INSTRUCTIONS TO FOLLOW:
Retype each of the records below exactly, leaving the pictures out.

Start of DATA IN THIS EXERCISE

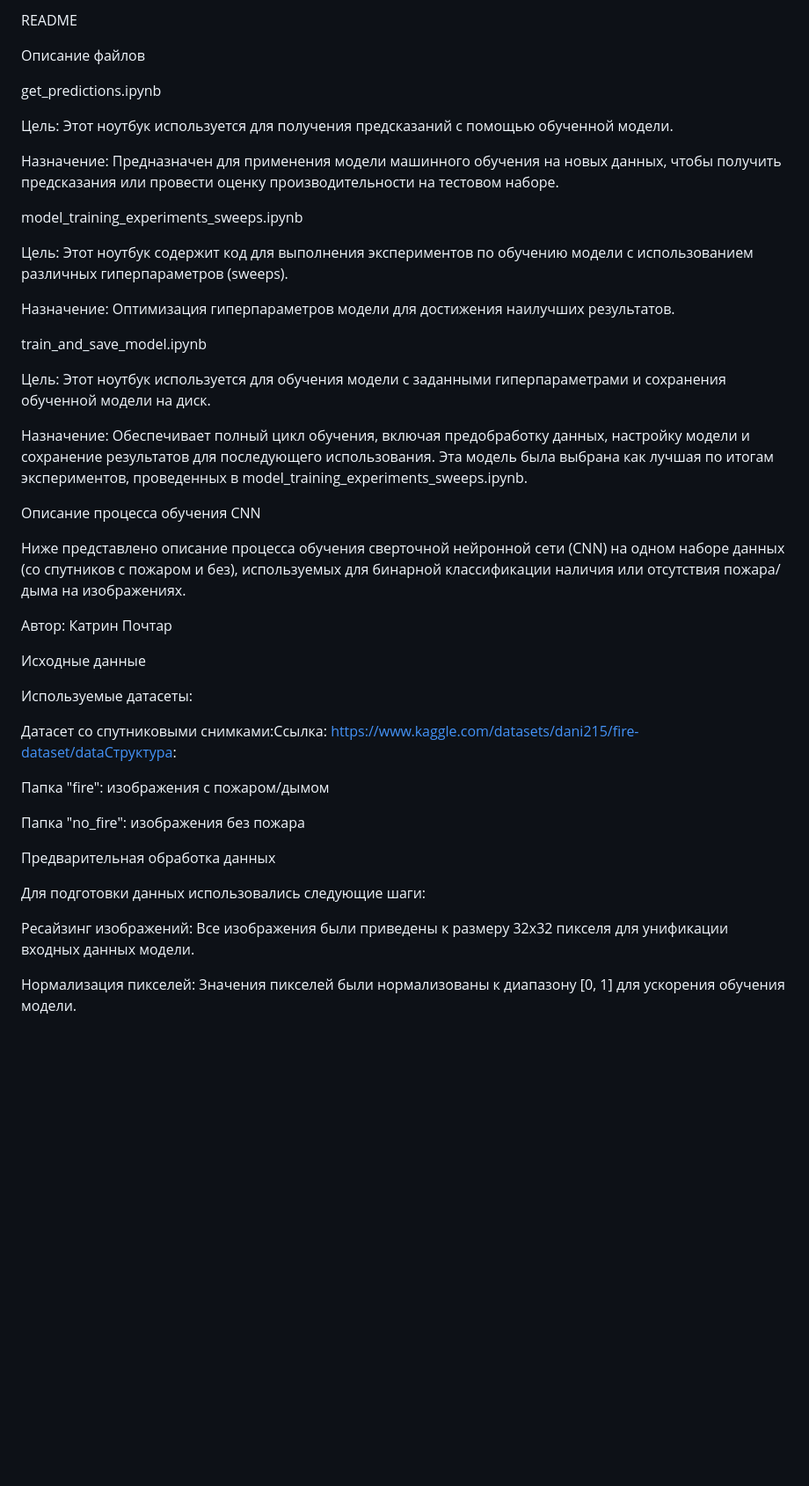
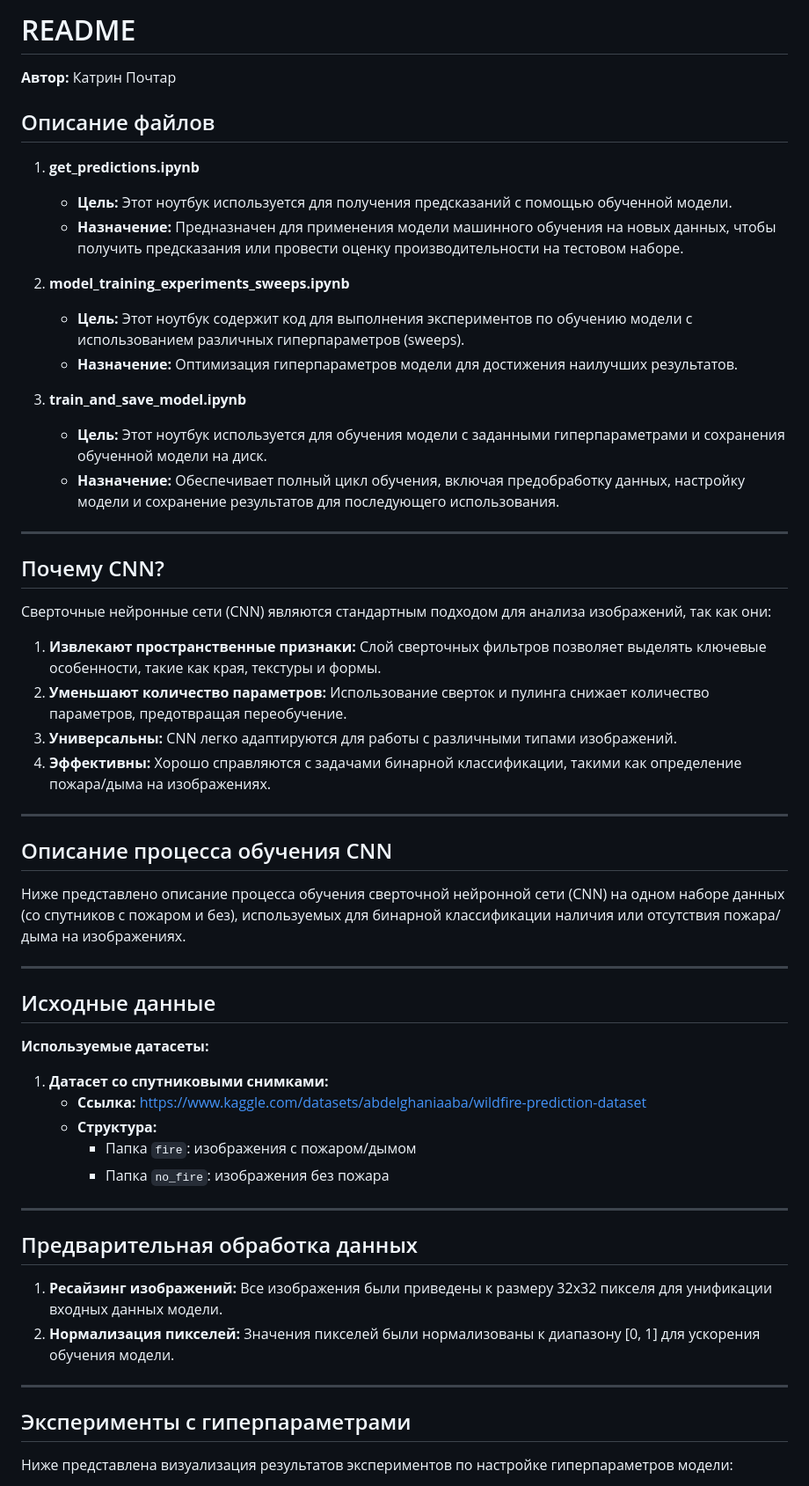
Before and after one commit to AndreyKotelnikov/MFTI_Hackathon_Fire_Guard, a Markdown page: notebooks/cnn-wildfire-prediction/README.md, the part around one of its changes. Shown at 88% size. Rendered like a GitHub page; blank space fills up the shorter version.

```diff
--- a/notebooks/cnn-wildfire-prediction/README.md
+++ b/notebooks/cnn-wildfire-prediction/README.md
@@ -1,46 +1,61 @@
-README
+# README
 
-Описание файлов
+**Автор:** Катрин Почтар
 
-get_predictions.ipynb
+## Описание файлов
 
-Цель: Этот ноутбук используется для получения предсказаний с помощью обученной модели.
+1. **get_predictions.ipynb**
+   - **Цель:** Этот ноутбук используется для получения предсказаний с помощью обученной модели.
+   - **Назначение:** Предназначен для применения модели машинного обучения на новых данных, чтобы получить предсказания или провести оценку производительности на тестовом наборе.
 
-Назначение: Предназначен для применения модели машинного обучения на новых данных, чтобы получить предсказания или провести оценку производительности на тестовом наборе.
+2. **model_training_experiments_sweeps.ipynb**
+   - **Цель:** Этот ноутбук содержит код для выполнения экспериментов по обучению модели с использованием различных гиперпараметров (sweeps).
+   - **Назначение:** Оптимизация гиперпараметров модели для достижения наилучших результатов.
 
-model_training_experiments_sweeps.ipynb
+3. **train_and_save_model.ipynb**
+   - **Цель:** Этот ноутбук используется для обучения модели с заданными гиперпараметрами и сохранения обученной модели на диск.
+   - **Назначение:** Обеспечивает полный цикл обучения, включая предобработку данных, настройку модели и сохранение результатов для последующего использования.
 
-Цель: Этот ноутбук содержит код для выполнения экспериментов по обучению модели с использованием различных гиперпараметров (sweeps).
+---
 
-Назначение: Оптимизация гиперпараметров модели для достижения наилучших результатов.
+## Почему CNN?
 
-train_and_save_model.ipynb
+Сверточные нейронные сети (CNN) являются стандартным подходом для анализа изображений, так как они:
 
-Цель: Этот ноутбук используется для обучения модели с заданными гиперпараметрами и сохранения обученной модели на диск.
+1. **Извлекают пространственные признаки:** Слой сверточных фильтров позволяет выделять ключевые особенности, такие как края, текстуры и формы.
+2. **Уменьшают количество параметров:** Использование сверток и пулинга снижает количество параметров, предотвращая переобучение.
+3. **Универсальны:** CNN легко адаптируются для работы с различными типами изображений.
+4. **Эффективны:** Хорошо справляются с задачами бинарной классификации, такими как определение пожара/дыма на изображениях.
 
-Назначение: Обеспечивает полный цикл обучения, включая предобработку данных, настройку модели и сохранение результатов для последующего использования. Эта модель была выбрана как лучшая по итогам экспериментов, проведенных в model_training_experiments_sweeps.ipynb.
+---
 
-Описание процесса обучения CNN
+## Описание процесса обучения CNN
 
 Ниже представлено описание процесса обучения сверточной нейронной сети (CNN) на одном наборе данных (со спутников с пожаром и без), используемых для бинарной классификации наличия или отсутствия пожара/дыма на изображениях.
 
-Автор: Катрин Почтар
+---
 
-Исходные данные
+## Исходные данные
 
-Используемые датасеты:
+**Используемые датасеты:**
 
-Датасет со спутниковыми снимками:Ссылка: https://www.kaggle.com/datasets/dani215/fire-dataset/dataСтруктура:
+1. **Датасет со спутниковыми снимками:**
+   - **Ссылка:** [https://www.kaggle.com/datasets/abdelghaniaaba/wildfire-prediction-dataset
+   ](https://www.kaggle.com/datasets/abdelghaniaaba/wildfire-prediction-dataset)
+   - **Структура:**
+     - Папка `fire`: изображения с пожаром/дымом
+     - Папка `no_fire`: изображения без пожара
 
-Папка "fire": изображения с пожаром/дымом
+---
 
-Папка "no_fire": изображения без пожара
+## Предварительная обработка данных
 
-Предварительная обработка данных
+1. **Ресайзинг изображений:** Все изображения были приведены к размеру 32x32 пикселя для унификации входных данных модели.
+2. **Нормализация пикселей:** Значения пикселей были нормализованы к диапазону [0, 1] для ускорения обучения модели.
 
-Для подготовки данных использовались следующие шаги:
+---
 
-Ресайзинг изображений: Все изображения были приведены к размеру 32x32 пикселя для унификации входных данных модели.
+## Эксперименты с гиперпараметрами
 
-Нормализация пикселей: Значения пикселей были нормализованы к диапазону [0, 1] для ускорения обучения модели.
+Ниже представлена визуализация результатов экспериментов по настройке гиперпараметров модели:
 
```
Also changed, not shown: other parts of notebooks/cnn-wildfire-prediction/README.md (+31 -63 lines).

End of DATA IN THIS EXERCISE

ANSWER BELOW:
Before and after one commit to AndreyKotelnikov/MFTI_Hackathon_Fire_Guard, a Markdown page: notebooks/cnn-wildfire-prediction/README.md, the part around one of its changes. Shown at 88% size. Rendered like a GitHub page; blank space fills up the shorter version.

```diff
--- a/notebooks/cnn-wildfire-prediction/README.md
+++ b/notebooks/cnn-wildfire-prediction/README.md
@@ -1,46 +1,61 @@
-README
+# README
 
-Описание файлов
+**Автор:** Катрин Почтар
 
-get_predictions.ipynb
+## Описание файлов
 
-Цель: Этот ноутбук используется для получения предсказаний с помощью обученной модели.
+1. **get_predictions.ipynb**
+   - **Цель:** Этот ноутбук используется для получения предсказаний с помощью обученной модели.
+   - **Назначение:** Предназначен для применения модели машинного обучения на новых данных, чтобы получить предсказания или провести оценку производительности на тестовом наборе.
 
-Назначение: Предназначен для применения модели машинного обучения на новых данных, чтобы получить предсказания или провести оценку производительности на тестовом наборе.
+2. **model_training_experiments_sweeps.ipynb**
+   - **Цель:** Этот ноутбук содержит код для выполнения экспериментов по обучению модели с использованием различных гиперпараметров (sweeps).
+   - **Назначение:** Оптимизация гиперпараметров модели для достижения наилучших результатов.
 
-model_training_experiments_sweeps.ipynb
+3. **train_and_save_model.ipynb**
+   - **Цель:** Этот ноутбук используется для обучения модели с заданными гиперпараметрами и сохранения обученной модели на диск.
+   - **Назначение:** Обеспечивает полный цикл обучения, включая предобработку данных, настройку модели и сохранение результатов для последующего использования.
 
-Цель: Этот ноутбук содержит код для выполнения экспериментов по обучению модели с использованием различных гиперпараметров (sweeps).
+---
 
-Назначение: Оптимизация гиперпараметров модели для достижения наилучших результатов.
+## Почему CNN?
 
-train_and_save_model.ipynb
+Сверточные нейронные сети (CNN) являются стандартным подходом для анализа изображений, так как они:
 
-Цель: Этот ноутбук используется для обучения модели с заданными гиперпараметрами и сохранения обученной модели на диск.
+1. **Извлекают пространственные признаки:** Слой сверточных фильтров позволяет выделять ключевые особенности, такие как края, текстуры и формы.
+2. **Уменьшают количество параметров:** Использование сверток и пулинга снижает количество параметров, предотвращая переобучение.
+3. **Универсальны:** CNN легко адаптируются для работы с различными типами изображений.
+4. **Эффективны:** Хорошо справляются с задачами бинарной классификации, такими как определение пожара/дыма на изображениях.
 
-Назначение: Обеспечивает полный цикл обучения, включая предобработку данных, настройку модели и сохранение результатов для последующего использования. Эта модель была выбрана как лучшая по итогам экспериментов, проведенных в model_training_experiments_sweeps.ipynb.
+---
 
-Описание процесса обучения CNN
+## Описание процесса обучения CNN
 
 Ниже представлено описание процесса обучения сверточной нейронной сети (CNN) на одном наборе данных (со спутников с пожаром и без), используемых для бинарной классификации наличия или отсутствия пожара/дыма на изображениях.
 
-Автор: Катрин Почтар
+---
 
-Исходные данные
+## Исходные данные
 
-Используемые датасеты:
+**Используемые датасеты:**
 
-Датасет со спутниковыми снимками:Ссылка: https://www.kaggle.com/datasets/dani215/fire-dataset/dataСтруктура:
+1. **Датасет со спутниковыми снимками:**
+   - **Ссылка:** [https://www.kaggle.com/datasets/abdelghaniaaba/wildfire-prediction-dataset
+   ](https://www.kaggle.com/datasets/abdelghaniaaba/wildfire-prediction-dataset)
+   - **Структура:**
+     - Папка `fire`: изображения с пожаром/дымом
+     - Папка `no_fire`: изображения без пожара
 
-Папка "fire": изображения с пожаром/дымом
+---
 
-Папка "no_fire": изображения без пожара
+## Предварительная обработка данных
 
-Предварительная обработка данных
+1. **Ресайзинг изображений:** Все изображения были приведены к размеру 32x32 пикселя для унификации входных данных модели.
+2. **Нормализация пикселей:** Значения пикселей были нормализованы к диапазону [0, 1] для ускорения обучения модели.
 
-Для подготовки данных использовались следующие шаги:
+---
 
-Ресайзинг изображений: Все изображения были приведены к размеру 32x32 пикселя для унификации входных данных модели.
+## Эксперименты с гиперпараметрами
 
-Нормализация пикселей: Значения пикселей были нормализованы к диапазону [0, 1] для ускорения обучения модели.
+Ниже представлена визуализация результатов экспериментов по настройке гиперпараметров модели:
 
```
Also changed, not shown: other parts of notebooks/cnn-wildfire-prediction/README.md (+31 -63 lines).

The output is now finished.